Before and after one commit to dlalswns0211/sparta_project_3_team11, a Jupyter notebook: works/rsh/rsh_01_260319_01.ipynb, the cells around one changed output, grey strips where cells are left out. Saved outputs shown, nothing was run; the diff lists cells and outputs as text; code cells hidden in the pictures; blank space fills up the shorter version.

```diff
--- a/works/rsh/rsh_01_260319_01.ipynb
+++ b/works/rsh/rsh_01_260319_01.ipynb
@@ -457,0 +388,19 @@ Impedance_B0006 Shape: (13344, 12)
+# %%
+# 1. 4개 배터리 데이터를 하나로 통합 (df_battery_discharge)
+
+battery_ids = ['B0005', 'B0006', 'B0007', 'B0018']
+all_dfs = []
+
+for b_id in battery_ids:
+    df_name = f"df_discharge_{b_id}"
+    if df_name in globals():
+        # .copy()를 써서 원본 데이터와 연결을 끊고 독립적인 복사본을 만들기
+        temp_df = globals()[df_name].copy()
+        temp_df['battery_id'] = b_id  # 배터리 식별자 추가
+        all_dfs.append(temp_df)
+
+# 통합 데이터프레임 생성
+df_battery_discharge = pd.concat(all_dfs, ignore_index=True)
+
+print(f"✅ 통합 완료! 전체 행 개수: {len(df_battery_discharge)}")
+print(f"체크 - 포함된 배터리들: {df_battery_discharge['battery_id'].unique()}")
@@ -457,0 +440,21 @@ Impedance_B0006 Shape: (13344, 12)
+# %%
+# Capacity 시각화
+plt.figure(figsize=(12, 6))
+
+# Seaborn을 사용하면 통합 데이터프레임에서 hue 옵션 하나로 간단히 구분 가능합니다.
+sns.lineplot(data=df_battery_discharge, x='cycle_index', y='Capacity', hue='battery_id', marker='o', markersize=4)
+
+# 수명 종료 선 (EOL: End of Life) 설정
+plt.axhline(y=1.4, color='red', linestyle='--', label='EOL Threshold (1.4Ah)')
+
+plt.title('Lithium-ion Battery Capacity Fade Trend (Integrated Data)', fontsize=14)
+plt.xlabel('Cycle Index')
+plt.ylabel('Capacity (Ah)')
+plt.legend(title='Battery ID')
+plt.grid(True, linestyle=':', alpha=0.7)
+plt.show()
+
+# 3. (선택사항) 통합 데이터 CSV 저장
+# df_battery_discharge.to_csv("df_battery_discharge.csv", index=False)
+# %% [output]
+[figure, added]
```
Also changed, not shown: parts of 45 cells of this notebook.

※ ※ ※

● Task directions
Write the records out again. Each one must match exactly.

● Your solution
Before and after one commit to dlalswns0211/sparta_project_3_team11, a Jupyter notebook: works/rsh/rsh_01_260319_01.ipynb, the cells around one changed output, grey strips where cells are left out. Saved outputs shown, nothing was run; the diff lists cells and outputs as text; code cells hidden in the pictures; blank space fills up the shorter version.

```diff
--- a/works/rsh/rsh_01_260319_01.ipynb
+++ b/works/rsh/rsh_01_260319_01.ipynb
@@ -457,0 +388,19 @@ Impedance_B0006 Shape: (13344, 12)
+# %%
+# 1. 4개 배터리 데이터를 하나로 통합 (df_battery_discharge)
+
+battery_ids = ['B0005', 'B0006', 'B0007', 'B0018']
+all_dfs = []
+
+for b_id in battery_ids:
+    df_name = f"df_discharge_{b_id}"
+    if df_name in globals():
+        # .copy()를 써서 원본 데이터와 연결을 끊고 독립적인 복사본을 만들기
+        temp_df = globals()[df_name].copy()
+        temp_df['battery_id'] = b_id  # 배터리 식별자 추가
+        all_dfs.append(temp_df)
+
+# 통합 데이터프레임 생성
+df_battery_discharge = pd.concat(all_dfs, ignore_index=True)
+
+print(f"✅ 통합 완료! 전체 행 개수: {len(df_battery_discharge)}")
+print(f"체크 - 포함된 배터리들: {df_battery_discharge['battery_id'].unique()}")
@@ -457,0 +440,21 @@ Impedance_B0006 Shape: (13344, 12)
+# %%
+# Capacity 시각화
+plt.figure(figsize=(12, 6))
+
+# Seaborn을 사용하면 통합 데이터프레임에서 hue 옵션 하나로 간단히 구분 가능합니다.
+sns.lineplot(data=df_battery_discharge, x='cycle_index', y='Capacity', hue='battery_id', marker='o', markersize=4)
+
+# 수명 종료 선 (EOL: End of Life) 설정
+plt.axhline(y=1.4, color='red', linestyle='--', label='EOL Threshold (1.4Ah)')
+
+plt.title('Lithium-ion Battery Capacity Fade Trend (Integrated Data)', fontsize=14)
+plt.xlabel('Cycle Index')
+plt.ylabel('Capacity (Ah)')
+plt.legend(title='Battery ID')
+plt.grid(True, linestyle=':', alpha=0.7)
+plt.show()
+
+# 3. (선택사항) 통합 데이터 CSV 저장
+# df_battery_discharge.to_csv("df_battery_discharge.csv", index=False)
+# %% [output]
+[figure, added]
```
Also changed, not shown: parts of 45 cells of this notebook.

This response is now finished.